How to complete this task :: When checking the entries below, count every line with the word "sourcePoint", then give only that number.

• • • • •

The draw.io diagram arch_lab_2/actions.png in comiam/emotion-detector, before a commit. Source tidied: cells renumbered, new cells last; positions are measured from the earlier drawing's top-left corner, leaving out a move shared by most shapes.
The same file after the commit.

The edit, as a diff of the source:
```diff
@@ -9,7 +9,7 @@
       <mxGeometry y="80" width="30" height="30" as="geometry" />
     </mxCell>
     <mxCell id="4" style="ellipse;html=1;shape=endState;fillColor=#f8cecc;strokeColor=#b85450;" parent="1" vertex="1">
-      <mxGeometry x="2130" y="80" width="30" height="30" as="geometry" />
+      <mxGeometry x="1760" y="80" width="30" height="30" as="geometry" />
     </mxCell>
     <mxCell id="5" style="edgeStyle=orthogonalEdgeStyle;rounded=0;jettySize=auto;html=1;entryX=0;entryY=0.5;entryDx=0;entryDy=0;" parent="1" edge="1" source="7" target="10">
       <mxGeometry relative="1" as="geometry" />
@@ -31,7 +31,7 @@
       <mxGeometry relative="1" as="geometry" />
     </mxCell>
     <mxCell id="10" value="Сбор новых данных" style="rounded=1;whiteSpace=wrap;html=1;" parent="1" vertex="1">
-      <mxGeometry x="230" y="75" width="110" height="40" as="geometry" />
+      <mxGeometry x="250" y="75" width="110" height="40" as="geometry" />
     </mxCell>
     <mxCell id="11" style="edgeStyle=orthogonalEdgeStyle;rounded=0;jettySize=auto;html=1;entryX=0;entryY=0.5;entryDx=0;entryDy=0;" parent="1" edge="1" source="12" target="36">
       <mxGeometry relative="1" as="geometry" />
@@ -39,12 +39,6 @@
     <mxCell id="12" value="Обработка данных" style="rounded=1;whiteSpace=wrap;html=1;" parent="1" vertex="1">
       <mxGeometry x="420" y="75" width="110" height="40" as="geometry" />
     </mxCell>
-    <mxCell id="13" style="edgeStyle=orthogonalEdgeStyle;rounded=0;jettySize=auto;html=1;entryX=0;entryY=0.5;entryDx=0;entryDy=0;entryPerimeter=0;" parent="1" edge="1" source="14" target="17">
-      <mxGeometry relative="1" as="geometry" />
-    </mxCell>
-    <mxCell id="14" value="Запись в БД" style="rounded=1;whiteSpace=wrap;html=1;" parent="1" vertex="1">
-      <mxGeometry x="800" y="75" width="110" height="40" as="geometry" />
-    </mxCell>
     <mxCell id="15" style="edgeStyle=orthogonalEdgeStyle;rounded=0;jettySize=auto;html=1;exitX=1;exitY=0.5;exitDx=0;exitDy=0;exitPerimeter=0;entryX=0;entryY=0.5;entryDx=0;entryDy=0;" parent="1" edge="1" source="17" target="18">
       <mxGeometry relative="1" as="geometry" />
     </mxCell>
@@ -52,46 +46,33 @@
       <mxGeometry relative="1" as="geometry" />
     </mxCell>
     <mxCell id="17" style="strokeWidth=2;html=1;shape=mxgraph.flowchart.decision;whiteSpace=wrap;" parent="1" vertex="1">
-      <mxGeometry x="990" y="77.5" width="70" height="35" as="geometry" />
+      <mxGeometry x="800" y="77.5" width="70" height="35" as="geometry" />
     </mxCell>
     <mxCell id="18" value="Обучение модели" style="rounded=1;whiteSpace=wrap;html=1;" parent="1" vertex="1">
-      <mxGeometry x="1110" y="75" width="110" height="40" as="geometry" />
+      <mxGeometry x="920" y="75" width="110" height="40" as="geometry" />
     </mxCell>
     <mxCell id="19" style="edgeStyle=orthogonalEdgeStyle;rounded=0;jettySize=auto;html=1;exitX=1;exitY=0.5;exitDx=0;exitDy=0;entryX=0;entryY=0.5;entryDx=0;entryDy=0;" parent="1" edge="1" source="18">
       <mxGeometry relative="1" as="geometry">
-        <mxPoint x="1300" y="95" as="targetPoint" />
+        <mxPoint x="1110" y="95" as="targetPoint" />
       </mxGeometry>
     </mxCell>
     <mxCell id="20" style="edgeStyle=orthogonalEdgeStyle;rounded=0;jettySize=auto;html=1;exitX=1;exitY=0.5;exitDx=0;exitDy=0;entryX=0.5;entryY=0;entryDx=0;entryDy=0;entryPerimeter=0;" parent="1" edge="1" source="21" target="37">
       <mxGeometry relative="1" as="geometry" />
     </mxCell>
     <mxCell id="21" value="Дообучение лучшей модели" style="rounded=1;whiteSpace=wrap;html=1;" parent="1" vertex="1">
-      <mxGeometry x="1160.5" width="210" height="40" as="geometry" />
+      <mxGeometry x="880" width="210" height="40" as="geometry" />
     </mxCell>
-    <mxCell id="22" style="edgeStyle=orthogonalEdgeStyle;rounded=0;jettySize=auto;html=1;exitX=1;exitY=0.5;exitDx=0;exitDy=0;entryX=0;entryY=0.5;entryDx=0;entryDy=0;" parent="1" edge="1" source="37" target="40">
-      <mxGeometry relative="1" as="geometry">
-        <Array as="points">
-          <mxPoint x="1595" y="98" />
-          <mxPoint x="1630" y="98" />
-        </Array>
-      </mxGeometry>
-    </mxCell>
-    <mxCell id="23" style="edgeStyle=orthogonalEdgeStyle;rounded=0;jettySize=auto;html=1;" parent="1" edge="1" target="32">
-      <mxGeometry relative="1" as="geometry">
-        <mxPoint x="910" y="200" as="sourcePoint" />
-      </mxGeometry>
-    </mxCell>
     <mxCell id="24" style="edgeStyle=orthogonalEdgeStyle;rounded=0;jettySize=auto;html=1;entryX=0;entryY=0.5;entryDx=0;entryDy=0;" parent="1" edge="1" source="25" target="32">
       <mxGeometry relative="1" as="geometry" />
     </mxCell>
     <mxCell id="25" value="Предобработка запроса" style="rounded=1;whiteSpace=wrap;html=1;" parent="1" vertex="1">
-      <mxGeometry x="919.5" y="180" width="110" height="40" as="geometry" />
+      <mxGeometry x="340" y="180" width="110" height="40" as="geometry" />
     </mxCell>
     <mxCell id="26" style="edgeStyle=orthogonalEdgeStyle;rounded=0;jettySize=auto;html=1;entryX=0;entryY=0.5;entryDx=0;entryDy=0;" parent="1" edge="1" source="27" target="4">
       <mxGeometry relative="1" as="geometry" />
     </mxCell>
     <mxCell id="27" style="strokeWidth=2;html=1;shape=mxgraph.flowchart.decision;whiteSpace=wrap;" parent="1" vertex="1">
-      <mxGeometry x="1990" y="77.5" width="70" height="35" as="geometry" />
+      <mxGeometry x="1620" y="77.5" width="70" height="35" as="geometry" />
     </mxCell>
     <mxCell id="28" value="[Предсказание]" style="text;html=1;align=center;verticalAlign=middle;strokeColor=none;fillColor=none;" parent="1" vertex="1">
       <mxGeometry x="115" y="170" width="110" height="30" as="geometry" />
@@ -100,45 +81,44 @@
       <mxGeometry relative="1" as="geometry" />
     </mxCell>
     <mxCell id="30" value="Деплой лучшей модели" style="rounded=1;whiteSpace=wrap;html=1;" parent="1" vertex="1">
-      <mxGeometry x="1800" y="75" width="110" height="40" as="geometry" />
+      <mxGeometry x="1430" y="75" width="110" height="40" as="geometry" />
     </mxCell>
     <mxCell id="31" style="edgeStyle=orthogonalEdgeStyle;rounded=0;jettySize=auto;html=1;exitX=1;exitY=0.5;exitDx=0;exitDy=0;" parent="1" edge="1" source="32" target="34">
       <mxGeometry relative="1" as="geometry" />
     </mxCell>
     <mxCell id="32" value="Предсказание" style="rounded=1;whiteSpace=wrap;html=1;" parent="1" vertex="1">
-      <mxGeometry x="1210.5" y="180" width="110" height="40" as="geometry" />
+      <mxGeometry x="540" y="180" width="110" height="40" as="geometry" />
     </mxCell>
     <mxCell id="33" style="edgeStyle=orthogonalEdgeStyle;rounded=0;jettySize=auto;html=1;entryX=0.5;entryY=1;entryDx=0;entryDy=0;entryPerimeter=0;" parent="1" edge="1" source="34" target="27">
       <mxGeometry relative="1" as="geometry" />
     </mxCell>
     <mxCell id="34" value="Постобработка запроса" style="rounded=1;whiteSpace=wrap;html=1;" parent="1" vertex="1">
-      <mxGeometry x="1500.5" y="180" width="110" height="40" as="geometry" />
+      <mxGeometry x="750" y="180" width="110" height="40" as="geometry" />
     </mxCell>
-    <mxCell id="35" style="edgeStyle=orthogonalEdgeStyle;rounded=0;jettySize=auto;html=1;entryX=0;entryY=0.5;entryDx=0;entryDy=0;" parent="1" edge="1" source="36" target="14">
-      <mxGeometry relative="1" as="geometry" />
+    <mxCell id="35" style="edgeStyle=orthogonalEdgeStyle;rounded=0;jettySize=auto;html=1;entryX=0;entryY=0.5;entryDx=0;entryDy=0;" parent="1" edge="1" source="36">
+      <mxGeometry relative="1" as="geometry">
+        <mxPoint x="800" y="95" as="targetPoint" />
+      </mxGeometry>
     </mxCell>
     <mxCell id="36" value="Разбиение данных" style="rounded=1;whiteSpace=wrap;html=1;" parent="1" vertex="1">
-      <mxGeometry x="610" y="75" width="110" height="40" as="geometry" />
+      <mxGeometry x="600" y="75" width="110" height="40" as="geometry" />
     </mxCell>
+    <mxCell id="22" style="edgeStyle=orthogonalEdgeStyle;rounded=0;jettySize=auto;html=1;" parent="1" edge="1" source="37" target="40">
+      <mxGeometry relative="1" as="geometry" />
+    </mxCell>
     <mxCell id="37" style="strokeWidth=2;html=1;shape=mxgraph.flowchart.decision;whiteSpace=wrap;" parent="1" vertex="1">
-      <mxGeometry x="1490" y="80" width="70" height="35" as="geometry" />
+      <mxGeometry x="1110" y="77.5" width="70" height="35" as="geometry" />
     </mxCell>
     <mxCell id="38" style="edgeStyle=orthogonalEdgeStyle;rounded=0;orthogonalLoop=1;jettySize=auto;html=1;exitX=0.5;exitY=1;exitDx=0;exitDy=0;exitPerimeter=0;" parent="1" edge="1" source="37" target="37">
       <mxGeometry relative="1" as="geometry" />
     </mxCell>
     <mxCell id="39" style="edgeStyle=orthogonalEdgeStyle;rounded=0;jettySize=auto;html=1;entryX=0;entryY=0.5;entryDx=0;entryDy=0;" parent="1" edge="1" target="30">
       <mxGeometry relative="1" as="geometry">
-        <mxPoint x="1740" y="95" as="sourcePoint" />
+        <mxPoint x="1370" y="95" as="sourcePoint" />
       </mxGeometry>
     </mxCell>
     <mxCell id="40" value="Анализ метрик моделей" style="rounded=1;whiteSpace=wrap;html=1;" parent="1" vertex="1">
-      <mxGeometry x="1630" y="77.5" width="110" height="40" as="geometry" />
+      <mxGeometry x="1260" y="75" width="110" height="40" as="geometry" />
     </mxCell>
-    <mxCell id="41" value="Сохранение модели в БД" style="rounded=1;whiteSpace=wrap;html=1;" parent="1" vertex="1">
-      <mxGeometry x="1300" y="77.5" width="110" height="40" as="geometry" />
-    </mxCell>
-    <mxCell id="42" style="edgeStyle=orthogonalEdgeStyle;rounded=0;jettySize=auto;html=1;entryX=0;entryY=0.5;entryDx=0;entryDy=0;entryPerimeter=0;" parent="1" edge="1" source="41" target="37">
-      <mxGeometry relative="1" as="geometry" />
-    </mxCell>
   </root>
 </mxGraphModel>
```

• • • • •

Answer to this problem :: 3